* [RECORDS FOR THIS TASK]
__________

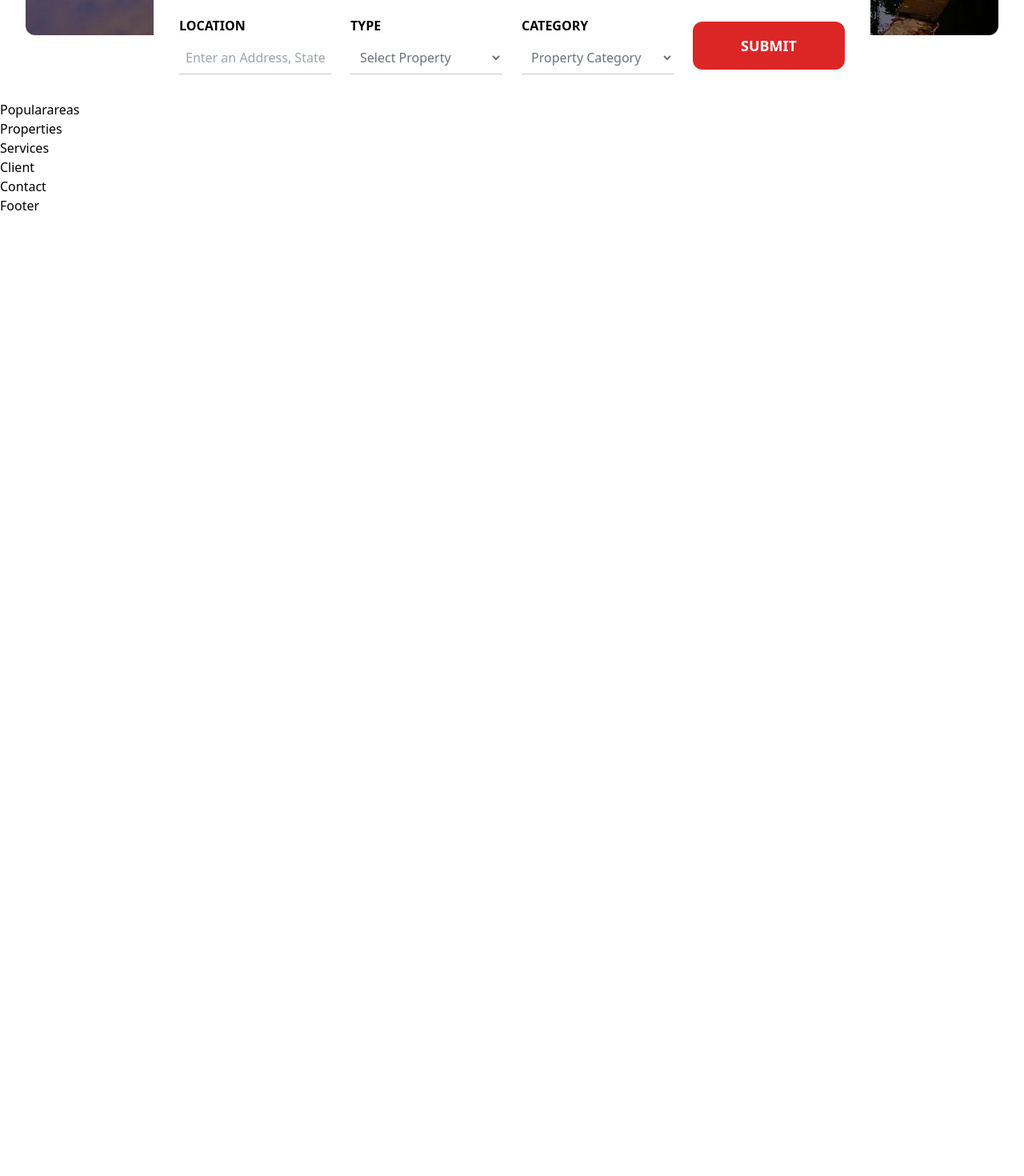
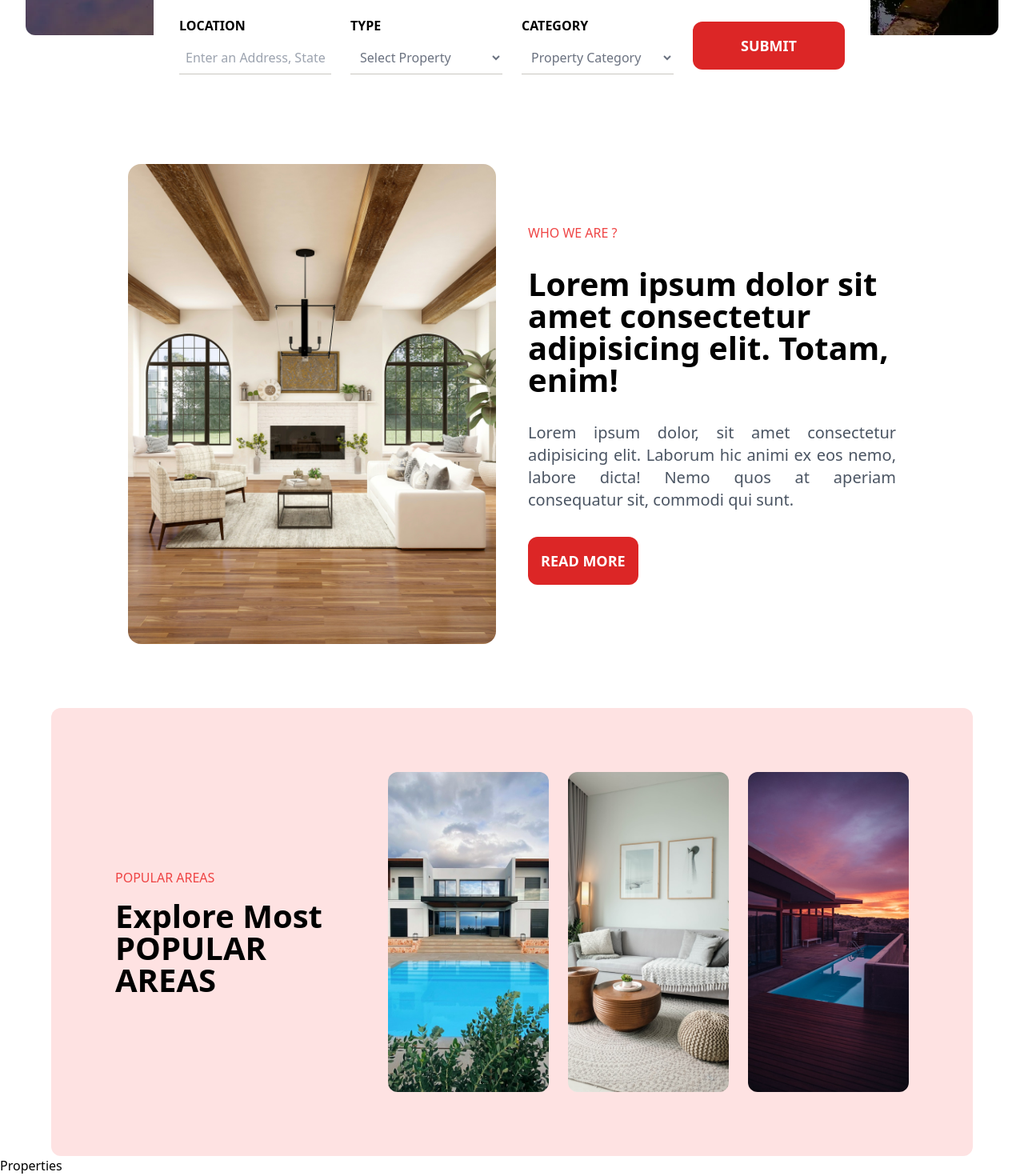
Before and after one commit to mayur-keshari/Real-Estate-Website, a React (Vite) app: page / in a window 1280 px wide. Shown: the part 580-2050 px from the top of the page at 80% size. Before the commit the page ends 849 px from the top, so only its background shows below. Built offline with nearby package versions, Linux system fonts and the light colour scheme.

Commit message:
add about and popularareas

```diff
--- a/src/sections/About.jsx
+++ b/src/sections/About.jsx
@@ -1,14 +1,41 @@
-import React from 'react'
+import React, { useEffect } from 'react'
 import aboutimg from '../assets/Images/about.jpg'
-import {  useDarkMode } from '../Components/DarkModeContext'
+import { useDarkMode } from '../Components/DarkModeContext'
 import Aos from 'aos'
 import 'aos/dist/aos.css'
 
 const About = () => {
-
+  useEffect(() => {
+    Aos.init({
+      offset: 200,
+      duration: 800,
+      easing: 'ease-in-sine',
+      delay: 100,
+    })
+  }, [])
+  const { darkMode, toggleDarkMode } = useDarkMode();
   return (
     <>
+      <section id="about" className={`${darkMode ? 'dark bg-black' : 'light bg-white'} w-full m-auto lg:px-40 px-10
+       py-20 grid lg:grid-cols-2 grid-cols-1 justify-center items-center gap-10`}>
+        <div>
+          <img data-aos="zoom-in" src={aboutimg} alt="about-img" className='rounded-2xl lg:w-[500px] lg:h-[600px]' />
+        </div>
 
+        <div className='flex flex-col justify-center items-start gap-8'>
+             <h1 data-aos="zoom-in" className='text-red-500 dark:text-white font-medium'>WHO WE ARE ?</h1>
+             <h1 data-aos="zoom-in" data-aos-delay="200" className='text-black text-[40px] font-semibold leading-10 dark:text-white'>
+              Lorem ipsum dolor sit amet consectetur adipisicing elit. Totam, enim!</h1>
+
+             <p data-aos="zoom-in" data-aos-delay="400" className='text-xl text-gray-600 dark:text-white text-justify'>
+              Lorem ipsum dolor, sit amet consectetur adipisicing elit. Laborum hic animi ex eos nemo, labore dicta!
+               Nemo quos at aperiam consequatur sit, commodi qui sunt.</p>
+
+            <button data-aos="zoom-in" data-aos-delay="600" className='bg-red-600 dark:bg-red-700 hover:bg-black dark:hover:bg-white
+             dark:hover:text-black text-lg p-4 text-white font-semibold rounded-xl
+             cursor-pointer transform hover:scale-105 transition-transform-duration-300'>READ MORE</button>
+        </div>
+      </section>
     </>
   )
 }
--- a/src/sections/Popularareas.jsx
+++ b/src/sections/Popularareas.jsx
@@ -1,8 +1,42 @@
-import React from 'react'
+import React, { useEffect } from 'react'
+import { useDarkMode } from '../Components/DarkModeContext'
+import area1 from '../assets/Images/area1.jpg'
+import area2 from '../assets/Images/area2.jpg'
+import area3 from '../assets/Images/area3.jpg'
+import Aos from 'aos'
+import 'aos/dist/aos.css'
 
 const Popularareas = () => {
+  useEffect(() => {
+    Aos.init({
+      offset: 200,
+      duration: 800,
+      easing: 'ease-in-sine',
+      delay: 100,
+    });
+  }, [])
+
+  const { darkMode, toggleDarkMode } = useDarkMode();
   return (
-    <div>Popularareas</div>
+    <>
+      <div className={`${darkMode ? 'dark bg-black' : 'light bg-transparent'}`}>
+        <section className={`${darkMode ? 'dark bg-gray-800' : 'light bg-red-100'} lg:w-[90%]
+       w-full h-fit bg-cover bg-center m-auto rounded-xl flex justify-center flex-col items-center lg:px-20 px-6 py-20 gap-20`}>
+          <div id="top" className='w-full grid lg:grid-cols-3 grid-cols-1 justify-center items-center gap-8'>
+            <div>
+              <h1 data-aos="zoom-in" className='text-red-500 dark:text-white font-medium'>POPULAR AREAS</h1>
+              <h1 data-aos="zoom-in" className='text-black text-[40px] font-semibold leading-10 mt-4 dark:text-white'>Explore Most <br></br>POPULAR AREAS</h1>
+            </div>
+
+            <div className='grid lg:grid-cols-3 col-span-2 grid-cols-1 justify-center items-center gap-6'>
+                 <div data-aos="zoom-in" data-aos-delay="400" style={{backgroundImage:`url(${area1})`}} className='h-[400px] bg-cover bg-center rounded-xl'></div>
+                 <div data-aos="zoom-in" data-aos-delay="600" style={{backgroundImage:`url(${area2})`}} className='h-[400px] bg-cover bg-center rounded-xl'></div>
+                 <div data-aos="zoom-in" data-aos-delay="800" style={{backgroundImage:`url(${area3})`}} className='h-[400px] bg-cover bg-center rounded-xl'></div>
+            </div>
+          </div>
+        </section>
+      </div>
+    </>
   )
 }
 
```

__________

* [EXERCISE DETAILS] For this exercise, retype the data above exactly and skip every image.

* [SOLUTION TO THIS EXERCISE]
Before and after one commit to mayur-keshari/Real-Estate-Website, a React (Vite) app: page / in a window 1280 px wide. Shown: the part 580-2050 px from the top of the page at 80% size. Before the commit the page ends 849 px from the top, so only its background shows below. Built offline with nearby package versions, Linux system fonts and the light colour scheme.

Commit message:
add about and popularareas

```diff
--- a/src/sections/About.jsx
+++ b/src/sections/About.jsx
@@ -1,14 +1,41 @@
-import React from 'react'
+import React, { useEffect } from 'react'
 import aboutimg from '../assets/Images/about.jpg'
-import {  useDarkMode } from '../Components/DarkModeContext'
+import { useDarkMode } from '../Components/DarkModeContext'
 import Aos from 'aos'
 import 'aos/dist/aos.css'
 
 const About = () => {
-
+  useEffect(() => {
+    Aos.init({
+      offset: 200,
+      duration: 800,
+      easing: 'ease-in-sine',
+      delay: 100,
+    })
+  }, [])
+  const { darkMode, toggleDarkMode } = useDarkMode();
   return (
     <>
+      <section id="about" className={`${darkMode ? 'dark bg-black' : 'light bg-white'} w-full m-auto lg:px-40 px-10
+       py-20 grid lg:grid-cols-2 grid-cols-1 justify-center items-center gap-10`}>
+        <div>
+          <img data-aos="zoom-in" src={aboutimg} alt="about-img" className='rounded-2xl lg:w-[500px] lg:h-[600px]' />
+        </div>
 
+        <div className='flex flex-col justify-center items-start gap-8'>
+             <h1 data-aos="zoom-in" className='text-red-500 dark:text-white font-medium'>WHO WE ARE ?</h1>
+             <h1 data-aos="zoom-in" data-aos-delay="200" className='text-black text-[40px] font-semibold leading-10 dark:text-white'>
+              Lorem ipsum dolor sit amet consectetur adipisicing elit. Totam, enim!</h1>
+
+             <p data-aos="zoom-in" data-aos-delay="400" className='text-xl text-gray-600 dark:text-white text-justify'>
+              Lorem ipsum dolor, sit amet consectetur adipisicing elit. Laborum hic animi ex eos nemo, labore dicta!
+               Nemo quos at aperiam consequatur sit, commodi qui sunt.</p>
+
+            <button data-aos="zoom-in" data-aos-delay="600" className='bg-red-600 dark:bg-red-700 hover:bg-black dark:hover:bg-white
+             dark:hover:text-black text-lg p-4 text-white font-semibold rounded-xl
+             cursor-pointer transform hover:scale-105 transition-transform-duration-300'>READ MORE</button>
+        </div>
+      </section>
     </>
   )
 }
--- a/src/sections/Popularareas.jsx
+++ b/src/sections/Popularareas.jsx
@@ -1,8 +1,42 @@
-import React from 'react'
+import React, { useEffect } from 'react'
+import { useDarkMode } from '../Components/DarkModeContext'
+import area1 from '../assets/Images/area1.jpg'
+import area2 from '../assets/Images/area2.jpg'
+import area3 from '../assets/Images/area3.jpg'
+import Aos from 'aos'
+import 'aos/dist/aos.css'
 
 const Popularareas = () => {
+  useEffect(() => {
+    Aos.init({
+      offset: 200,
+      duration: 800,
+      easing: 'ease-in-sine',
+      delay: 100,
+    });
+  }, [])
+
+  const { darkMode, toggleDarkMode } = useDarkMode();
   return (
-    <div>Popularareas</div>
+    <>
+      <div className={`${darkMode ? 'dark bg-black' : 'light bg-transparent'}`}>
+        <section className={`${darkMode ? 'dark bg-gray-800' : 'light bg-red-100'} lg:w-[90%]
+       w-full h-fit bg-cover bg-center m-auto rounded-xl flex justify-center flex-col items-center lg:px-20 px-6 py-20 gap-20`}>
+          <div id="top" className='w-full grid lg:grid-cols-3 grid-cols-1 justify-center items-center gap-8'>
+            <div>
+              <h1 data-aos="zoom-in" className='text-red-500 dark:text-white font-medium'>POPULAR AREAS</h1>
+              <h1 data-aos="zoom-in" className='text-black text-[40px] font-semibold leading-10 mt-4 dark:text-white'>Explore Most <br></br>POPULAR AREAS</h1>
+            </div>
+
+            <div className='grid lg:grid-cols-3 col-span-2 grid-cols-1 justify-center items-center gap-6'>
+                 <div data-aos="zoom-in" data-aos-delay="400" style={{backgroundImage:`url(${area1})`}} className='h-[400px] bg-cover bg-center rounded-xl'></div>
+                 <div data-aos="zoom-in" data-aos-delay="600" style={{backgroundImage:`url(${area2})`}} className='h-[400px] bg-cover bg-center rounded-xl'></div>
+                 <div data-aos="zoom-in" data-aos-delay="800" style={{backgroundImage:`url(${area3})`}} className='h-[400px] bg-cover bg-center rounded-xl'></div>
+            </div>
+          </div>
+        </section>
+      </div>
+    </>
   )
 }
 
```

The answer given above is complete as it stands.